Obama officials deny strained relations with him. White House sources say it. They're paid to lie. So are ambassadors. Dan Shapiro, Washington's Israeli envoy, said both men agreed by phone to continue their "close cooperation and conversations."
Some wonder. Netanyahu goes out of his way to alienate people. Even America's media and some Democrats are less supportive.
The New York Times reported what it called "unusually harsh public comments about Israel's most important ally." Its September 13 article headlined "Obama Rebuffs Netanyahu on Setting Limits on Iran's Nuclear Program."
An unnamed US official said Washington's red line is an Iranian nuclear weapon. There is none, of course, nor plans to build one.
Netanyahu demands more. Relations with Obama reflect "frequently crossed wires." Netanyahu's bluster doesn't help. Saying Obama has no "moral right" to restrain Israel fuels resentment.
Israeli officials are offended.

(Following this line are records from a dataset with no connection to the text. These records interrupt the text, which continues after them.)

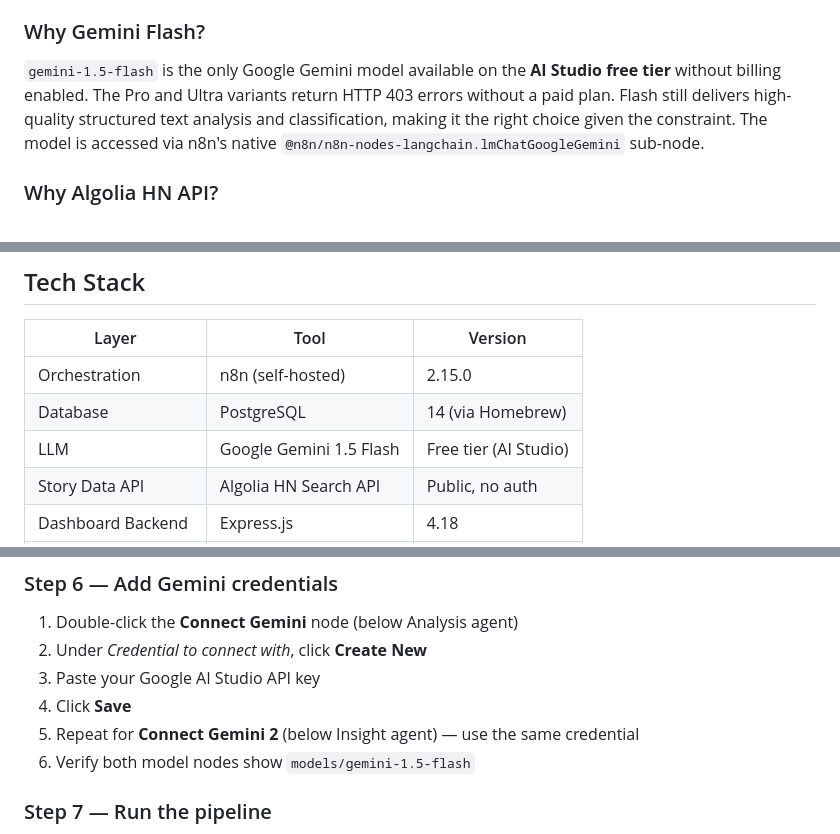
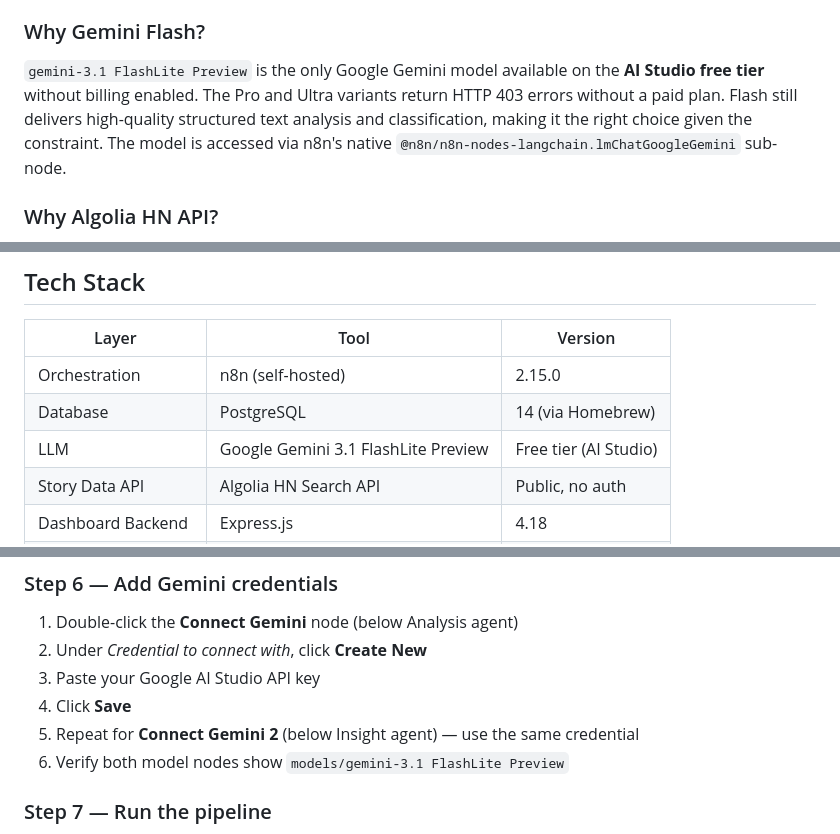
Before and after one commit to vamshin24/doomscrollAgent, a Markdown page: README.md, 3 parts joined by grey strips. Drawn GitHub-style.

Commit message:
update README to reflect migration to Gemini 3.1 FlashLite Preview model

```diff
--- a/README.md
+++ b/README.md
@@ -53,7 +53,7 @@ PostgreSQL was chosen for data persistence because it supports:
 Alternative considered: SQLite via community node `n8n-nodes-sqlite`. Rejected because the native C++ bindings for SQLite are not pre-compiled for Node.js v24 on Apple Silicon, causing a hard crash on package load (`Could not locate bindings file`).
 
 ### Why Gemini Flash?
-`gemini-1.5-flash` is the only Google Gemini model available on the **AI Studio free tier** without billing enabled. The Pro and Ultra variants return HTTP 403 errors without a paid plan. Flash still delivers high-quality structured text analysis and classification, making it the right choice given the constraint. The model is accessed via n8n's native `@n8n/n8n-nodes-langchain.lmChatGoogleGemini` sub-node.
+`gemini-3.1 FlashLite Preview` is the only Google Gemini model available on the **AI Studio free tier** without billing enabled. The Pro and Ultra variants return HTTP 403 errors without a paid plan. Flash still delivers high-quality structured text analysis and classification, making it the right choice given the constraint. The model is accessed via n8n's native `@n8n/n8n-nodes-langchain.lmChatGoogleGemini` sub-node.
 
 ### Why Algolia HN API?
 The official HN Firebase API (`hacker-news.firebaseio.com/v0/topstories.json`) returns up to 500 raw integer IDs with no metadata — you would need a separate HTTP request per story to get titles, scores, or URLs. The **Algolia HN Search API** (`hn.algolia.com/api/v1/search?tags=front_page`) returns the full front-page with titles, scores, comment counts, and authors in a **single request** with no authentication required. This dramatically reduces API calls and gives Gemini meaningful context instead of useless numbers.
@@ -66,7 +66,7 @@ The official HN Firebase API (`hacker-news.firebaseio.com/v0/topstories.json`) r
 |---|---|---|
 | Orchestration | n8n (self-hosted) | 2.15.0 |
 | Database | PostgreSQL | 14 (via Homebrew) |
-| LLM | Google Gemini 1.5 Flash | Free tier (AI Studio) |
+| LLM | Google Gemini 3.1 FlashLite Preview | Free tier (AI Studio) |
 | Story Data API | Algolia HN Search API | Public, no auth |
 | Dashboard Backend | Express.js | 4.18 |
 | Dashboard Frontend | Vanilla HTML + Chart.js | Chart.js 4.4 |
@@ -156,7 +156,7 @@ Navigate to `http://localhost:5678` and create an account (local only).
 3. Paste your Google AI Studio API key
 4. Click **Save**
 5. Repeat for **Connect Gemini 2** (below Insight agent) — use the same credential
-6. Verify both model nodes show `models/gemini-1.5-flash`
+6. Verify both model nodes show `models/gemini-3.1 FlashLite Preview`
 
 ### Step 7 — Run the pipeline
 Click **Test Workflow** (bottom of canvas). Watch it execute step by step. On success you'll see green checkmarks on all nodes and new rows in your database.
```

Netanyahu "faces deep divisions within his own country." His own deputy prime minister for intelligence and atomic affairs, Dan Meridor, told Israeli Army radio: "I don't want to set red lines or deadlines for myself." Others share his view for good reason.
Senator Barbara Boxer posted a letter on her web site headlined "Boxer Expresses Disappointment Over Israeli Prime Minister's Remarks."

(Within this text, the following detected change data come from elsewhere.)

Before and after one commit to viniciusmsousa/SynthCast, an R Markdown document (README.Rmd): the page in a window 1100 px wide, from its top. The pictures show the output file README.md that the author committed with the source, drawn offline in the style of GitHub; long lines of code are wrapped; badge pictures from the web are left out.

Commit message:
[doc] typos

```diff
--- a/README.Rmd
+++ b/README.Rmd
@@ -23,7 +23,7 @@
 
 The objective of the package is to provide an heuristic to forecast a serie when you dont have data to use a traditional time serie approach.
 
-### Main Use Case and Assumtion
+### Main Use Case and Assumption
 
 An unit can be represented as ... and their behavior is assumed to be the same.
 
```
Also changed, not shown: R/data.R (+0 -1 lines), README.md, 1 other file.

Calling herself one of Israel's strongest supporters, she said Netanyahu's comments are "utterly contrary to the extraordinary United States-Israel alliance"."

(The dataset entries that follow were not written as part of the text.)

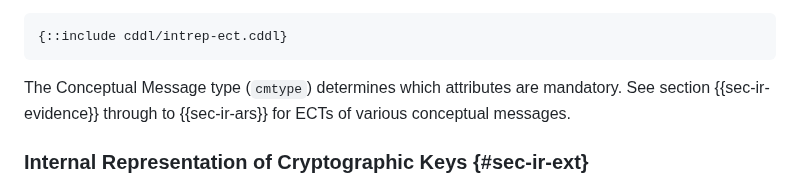
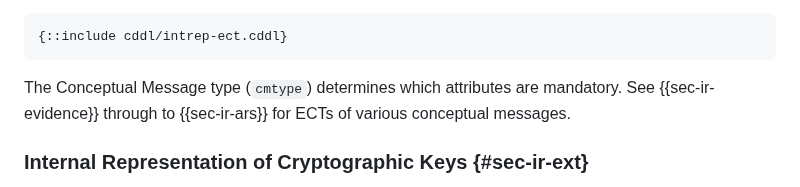
Before and after one commit to ietf-rats-wg/draft-ietf-rats-corim, a Markdown page: draft-ietf-rats-corim.md, the part around the change. Drawn GitHub-style.

Commit message:
remove spurious “section"

```diff
--- a/draft-ietf-rats-corim.md
+++ b/draft-ietf-rats-corim.md
@@ -1828,7 +1828,7 @@ The following CDDL describes the ECT structure in more detail.
 ~~~
 
 The Conceptual Message type (`cmtype`) determines which attributes are mandatory.
-See section {{sec-ir-evidence}} through to {{sec-ir-ars}} for ECTs of various conceptual messages.
+See {{sec-ir-evidence}} through to {{sec-ir-ars}} for ECTs of various conceptual messages.
 
 ### Internal Representation of Cryptographic Keys {#sec-ir-ext}
 
```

"In light of this, I am stunned by the remarks that you made this week regarding U.S. support for Israel. Are you suggesting that the United States is not Israel's closest ally and does not stand by Israel?"
"Are you saying that Israel, under President Obama, has not received more in annual security assistance from the United States than at any time in its history, including for the Iron Dome Missile Defense System?"
In New Yorker editor David Remnick 's Neocon Gambits article, he said:
"It is hard to overestimate the risks that Benjamin Netanyahu poses to the future of his own country. As Prime Minister, he has done more than any other political figure to embolden and elevate the reactionary forces in Israel, to eliminate the dwindling possibility of a just settlement with the Palestinians, and to isolate his country on the world diplomatic stage."
"Now Netanyahu seems determined, more than ever, to alienate the President of the United States and, as an ally of Mitt Romney's campaign, to make himself a factor in the 2012 election - one no less pivotal than the most super Super PAC."
He added that Netanyahu's most trusted US allies are hardliners going along with him no matter what he says, does, or wants.
Other US media critics call him "brazen," "disgusting," "overbearing," and "over-the-top." It's hard remembering any previous Israeli leader taken to task this way.